In response to sustained damage to a kidney, fibrosis that can be characterized as the deposition of a collagenous matrix occurs and consequently causes chronic kidney failure. Because most animals used in experiments synthesize ascorbic acid (AsA) from glucose, the roles of AsA in fibrotic kidney diseases are largely unknown. Unilateral ureteric obstruction (UUO) mimics the complex pathophysiology of chronic obstructive nephropathy and is an ideal model for the investigation of the roles of AsA in kidney failure. We examined the impact of a deficiency of Akr1a, a gene that encodes aldehyde reductase and is responsible for the production of AsA, on fibrotic damage caused by UUO in mice. Oxidatively modified DNA was elevated in wild-type and Akr1a-deficient kidneys as a result of UUO to a similar extent, and was only slightly suppressed by the administration of AsA. Even though Akrla-deficient mice could produce only about 10% of the AsA produced by wild-type mice, no difference was observed in collagen I synthesis under pathological conditions. The data implied either a low demand for AsA or the presence of another electron donor for collagen I production in the mouse kidney. Next, we attempted to elucidate the potential causes for oxidative damage in kidney cells during the fibrotic change. We found decreases in mitochondrial proteins, particularly in electron transport complexes, at the initial stage of the kidney fibrosis.

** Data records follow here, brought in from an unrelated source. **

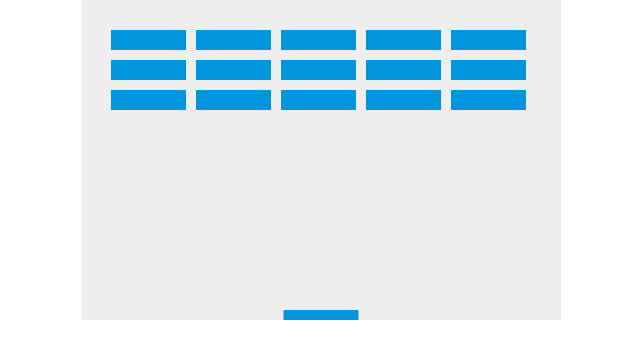
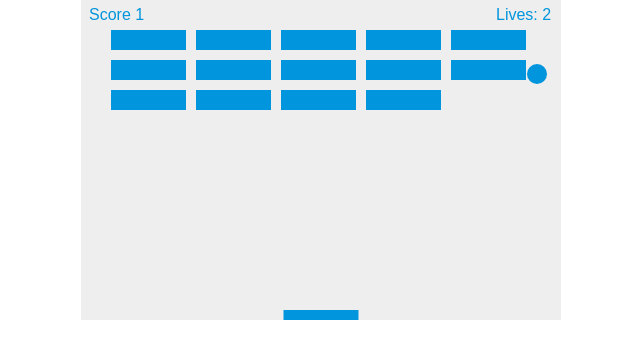
Before and after one commit to dpineda50/breakout, a plain HTML site: page index.html in a window 1280 px wide. Shown: the whole page, without its empty margins (319-959 px from the left). Drawn offline with Linux system fonts and the light colour scheme.

Commit message:
most gameplay ready, pause bug known

```diff
--- a/index.html
+++ b/index.html
@@ -24,6 +24,8 @@ var dy = -2;
 
 var ballRadius = 10;
 
+var paused = false;
+
 var paddleHeight = 10;
 var paddleWidth = 75;
 var paddleX = (canvas.width - paddleWidth)/2;
@@ -39,17 +41,34 @@ var brickPadding = 10;
 var brickOffsetTop = 30;
 var brickOffsetLeft = 30;
 
+var score = 0;
+
+var lives = 3;
+
 var bricks = [];
 for(c = 0; c < brickColumnCount; c++){
 	bricks[c] = [];
 	for(r = 0; r < brickRowCount; r++){
-		bricks[c][r] = {x:0,y:0};
+		bricks[c][r] = {x:0,y:0,status:1};
 	}
+}
+
+function drawLives() {
+	ctx.font = "16px Arial";
+	ctx.fillStyle = "#0095DD";
+	ctx.fillText("Lives: " +lives, canvas.width-65, 20);
+}
+
+function drawScore() {
+	ctx.font = "16px Arial";
+	ctx.fillStyle = "#0095DD";
+	ctx.fillText("Score " + score, 8, 20);
 }
 
 function drawBricks() {
 	for(c=0; c<brickColumnCount; c++){
 		for(r=0; r<brickRowCount;r++){
+			if(bricks[c][r].status == 1) {
 				var brickX = (c*(brickWidth+brickPadding))+brickOffsetLeft;
 				var brickY = (r*(brickHeight+brickPadding))+brickOffsetTop;
 				bricks[c][r].x = brickX;
@@ -60,6 +79,27 @@ function drawBricks() {
 				ctx.fillStyle = "#0095DD";
 				ctx.fill();
 				ctx.closePath();
+			}
+		}
+	}
+}
+
+function collisionDetection() {
+	for(c=0; c<brickColumnCount; c++) {
+		for(r=0; r < brickRowCount; r++) {
+			var b = bricks[c][r];
+			if(b.status == 1){
+				if(x > b.x && x < b.x+brickWidth
+					&& y > b.y && y < b.y+brickHeight) {
+					dy = -dy
+					b.status = 0;
+					score++;
+					if(score == brickRowCount*brickColumnCount) {
+						alert("YOU WIN, CONGRATULATIONS!");
+						document.location.reload();
+					}
+				}
+			}
 		}
 	}
 }
@@ -82,11 +122,17 @@ function drawBall() {
 }
 
 function draw(){
+
 	ctx.clearRect(0, 0, canvas.width, canvas.height);
 	drawBricks();
 	drawBall();
 	drawPaddle();
+	collisionDetection();
+	drawScore();
+	drawLives();
 
+
+	if(!paused) {
 		if(x + dx > canvas.width-ballRadius || x + dx - ballRadius< 0) {
 			dx = -dx;
 		}
@@ -96,10 +142,24 @@ function draw(){
 		else if(y + dy > canvas.height - ballRadius) {
 			if (x > paddleX && x < paddleX + paddleWidth) {
 				dy = -dy;
+				if((x > paddleX+paddleWidth/2 && dx < 0) ||
+					(x < paddleX+paddleWidth/2 && dx > 0)){
+					dx = -dx
+				}
 			}
 			else {
+				lives--;
+				if(!lives) {
 					alert("GAME OVER");
 					document.location.reload();
+				}
+				else {
+					x = canvas.width/2;
+					y = canvas.height-30;
+					dx = 2;
+					dy = -2;
+					paddleX = (canvas.width - paddleWidth)/2;
+				}
 			}
 
 
@@ -114,15 +174,31 @@ function draw(){
 			paddleX -= 7;
 		}
 	}
+
+	requestAnimationFrame(draw);
+	//paused = !paused;
+
+	console.log(paused);
+}
 document.addEventListener("keydown", keyDownHandler, false);
 document.addEventListener("keyup", keyUpHandler, false);
+document.addEventListener("mousemove", mouseMoveHandler, false);
 
+function mouseMoveHandler(e) {
+	var relativeX = e.clientX - canvas.offsetLeft;
+	if(relativeX > paddleWidth/2 && relativeX < canvas.width-paddleWidth/2) {
+		paddleX = relativeX - paddleWidth/2;
+	}
+}
 function keyDownHandler(e){
 	if(e.keyCode == 39){
 		rightPressed = true;
 	}
 	else if(e.keyCode == 37) {
 		leftPressed = true;
+	}
+	else if(e.keyCode == 32) {
+		paused = !paused;
 	}
 }
 
@@ -134,7 +210,7 @@ function keyUpHandler(e){
 		leftPressed = false;
 	}
 }
-setInterval(draw, 12);
+draw();
 
 </script>
 
```
Lines whose indentation alone changed are shown as unchanged.
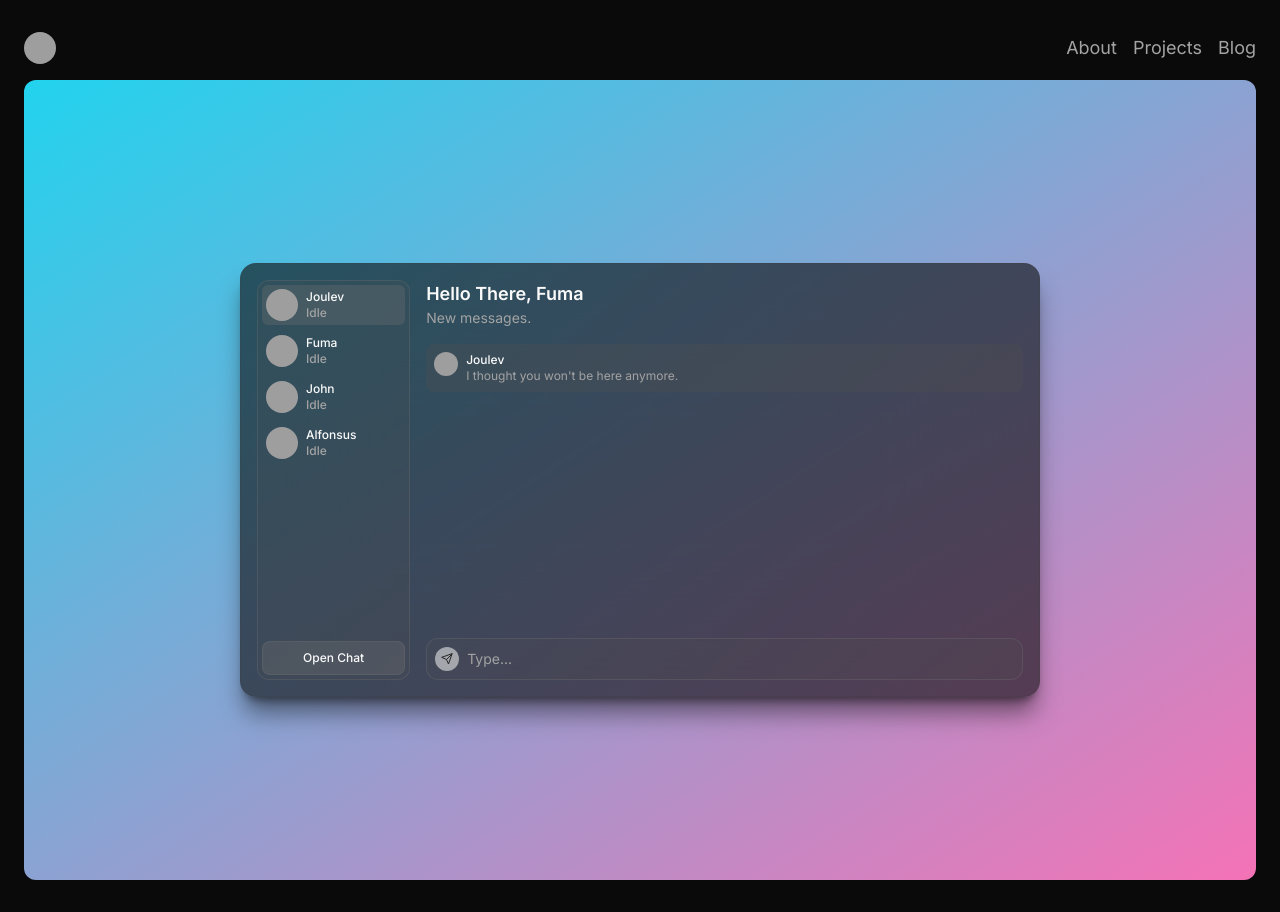
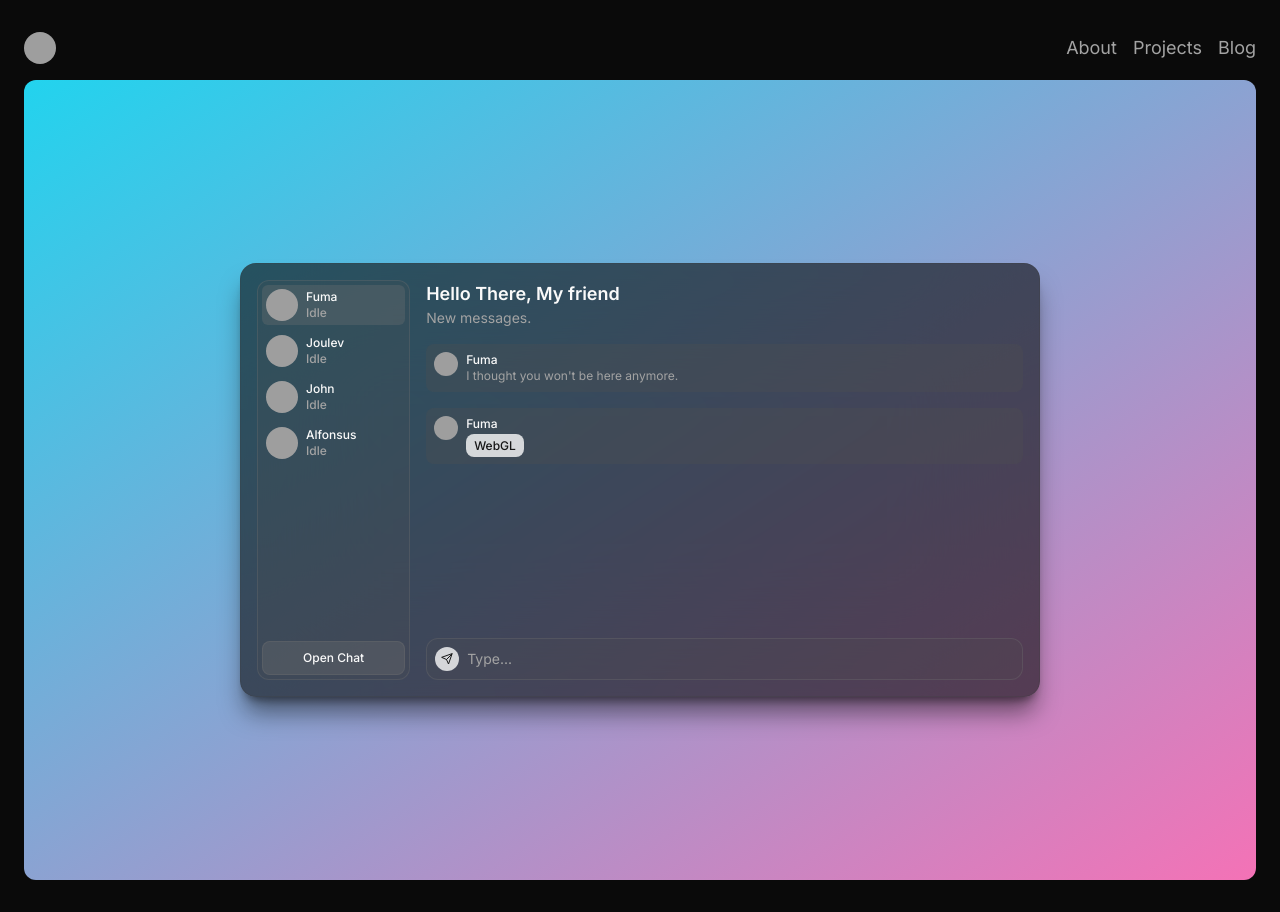
Before and after one commit to fuma-nama/portfolio-2024, a Next.js app: page /playground in a window 1280 px wide. Built offline with nearby package versions, Linux system fonts and the light colour scheme; grey boxes are pictures that could not be loaded.

Commit message:
Improve user experience

```diff
--- a/app/(full)/playground/page.tsx
+++ b/app/(full)/playground/page.tsx
@@ -1,6 +1,7 @@
 "use client";
 
 import { cn } from "@/lib/cn";
+import Link from "next/link";
 import { useEffect, useRef } from "react";
 
 export default function Page() {
@@ -61,7 +62,7 @@ export default function Page() {
     };
   }, []);
 
-  const user = "Joulev";
+  const user = "Fuma";
 
   return (
     <div
@@ -74,7 +75,7 @@ export default function Page() {
           className="bg-neutral-950/60 backdrop-blur-3xl p-4 rounded-2xl border border-neutral-700/30 flex flex-row gap-4 shadow-xl shadow-neutral-950/50"
         >
           <div className="flex flex-col gap-1.5 bg-neutral-600/20 border border-neutral-500/30 rounded-xl p-1 w-[20%] h-[400px]">
-            {["Joulev", "Fuma", "John", "Alfonsus"].map((name) => (
+            {["Fuma", "Joulev", "John", "Alfonsus"].map((name) => (
               <User key={name} name={name} active={name === user} />
             ))}
             <button className="mt-auto border border-neutral-500/30 rounded-lg p-2 text-xs font-medium bg-neutral-500/30 transition-colors hover:bg-neutral-400/30">
@@ -82,23 +83,24 @@ export default function Page() {
             </button>
           </div>
           <div className="flex flex-col flex-1">
-            <h2 className="text-lg font-semibold">Hello There, Fuma</h2>
+            <h2 className="text-lg font-semibold">Hello There, My friend</h2>
             <p className="text-sm text-neutral-400">New messages.</p>
-            <div className="flex flex-row gap-2 mt-4 p-2 bg-neutral-600/30 rounded-lg">
-              <img
-                src={`https://i.pravatar.cc/40?u=${user}`}
-                alt="avatar"
-                className="size-6 rounded-full"
-              />
-              <div>
-                <p className="text-xs font-medium">Joulev</p>
-                <p className="text-neutral-400 text-xs">
-                  I thought you won't be here anymore.
-                </p>
-              </div>
-            </div>
+            <Message name={user}>
+              <p className="text-neutral-400 text-xs">
+                I thought you won't be here anymore.
+              </p>
+            </Message>
+            <Message name={user}>
+              <Link
+                href="/webgl"
+                className="px-2 py-1 rounded-lg text-xs text-neutral-900 font-medium bg-neutral-50/80 transition-colors hover:bg-neutral-200/80"
+              >
+                WebGL
+              </Link>
+            </Message>
+
             <div className="mt-auto flex flex-row items-center gap-2 p-2 border border-neutral-500/30 bg-neutral-600/20 rounded-xl">
-              <button className="rounded-full p-1.5 text-neutral-800 bg-neutral-200/60 hover:bg-neutral-400/60">
+              <button className="rounded-full p-1.5 text-neutral-900 bg-neutral-50/80 hover:bg-neutral-200/80">
                 <svg
                   className="size-3"
                   width="24"
@@ -123,6 +125,28 @@ export default function Page() {
   );
 }
 
+function Message({
+  name,
+  children,
+}: {
+  name: string;
+  children: React.ReactNode;
+}) {
+  return (
+    <div className="flex flex-row gap-2 mt-4 p-2 bg-neutral-600/30 rounded-lg">
+      <img
+        src={`https://i.pravatar.cc/40?u=${name}`}
+        alt="avatar"
+        className="size-6 rounded-full"
+      />
+      <div>
+        <p className="text-xs font-medium">{name}</p>
+        {children}
+      </div>
+    </div>
+  );
+}
+
 function User({ name, active }: { name: string; active: boolean }) {
   return (
     <button
--- a/app/(full)/webgl/page.tsx
+++ b/app/(full)/webgl/page.tsx
@@ -2,6 +2,7 @@
 
 import { useEffect, useRef } from "react";
 import { createRenderer } from "./renderer";
+import Link from "next/link";
 
 export default function Page() {
   return <Canvas />;
@@ -19,5 +20,53 @@ function Canvas() {
     };
   }, []);
 
-  return <canvas ref={ref} className="w-full h-[500px] rounded-xl" />;
+  return (
+    <main>
+      <canvas ref={ref} className="w-full h-[500px] rounded-xl" />
+      <div className="flex flex-col items-center p-4">
+        <Link
+          href="/playground"
+          className="relative mt-2 px-4 py-2 text-sm font-medium"
+        >
+          <svg className="absolute inset-0 z-[-1] size-full" overflow="visible">
+            <linearGradient id="borderGradient" x1="0" x2="0" y1="0" y2="1">
+              <animateTransform
+                attributeName="gradientTransform"
+                type="rotate"
+                values="0 0 0;360 0 0"
+                dur="2s"
+                repeatCount="indefinite"
+              />
+              <stop offset="0%" stopColor="rgb(50,50,50)" />
+              <stop offset="75%" stopColor="white" />
+              <stop offset="100%" stopColor="rgb(50,50,50)" />
+            </linearGradient>
+            <linearGradient id="bgGradient" x1="0" x2="0" y1="0" y2="1">
+              <stop offset="0%" stopColor="rgb(50,50,50)" />
+              <stop offset="100%" stopColor="black" />
+            </linearGradient>
+            <filter id="shadow">
+              <feDropShadow
+                dx="0"
+                dy="2"
+                stdDeviation="4"
+                floodColor="white"
+                floodOpacity="0.2"
+              />
+            </filter>
+            <rect
+              width="100%"
+              height="100%"
+              stroke="url(#borderGradient)"
+              strokeWidth="1"
+              fill="url(#bgGradient)"
+              filter="url(#shadow)"
+              rx="8"
+            />
+          </svg>
+          <p>Back</p>
+        </Link>
+      </div>
+    </main>
+  );
 }
--- a/components/music-banner.tsx
+++ b/components/music-banner.tsx
@@ -7,13 +7,13 @@ export function MusicBanner() {
   return (
     <div className="not-prose grid grid-cols-3 gap-4 rounded-xl bg-neutral-900 border border-neutral-800 p-2">
       <Image
-        alt="eve"
-        src={Eve}
+        alt="iori"
+        src={Iori}
         className="col-span-2 row-span-2 object-cover size-full rounded-md"
       />
       <Image
-        alt="iori"
-        src={Iori}
+        alt="eve"
+        src={Eve}
         className="col-start-3 row-start-1 object-cover size-full rounded-md"
       />
       <Image
```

The data imply that a dysfunction of the mitochondria leads to an elevation of ROS, which results in kidney fibrosis by stimulating cellular transformation to myofibroblasts.
All Science Journal Classification (ASJC) codes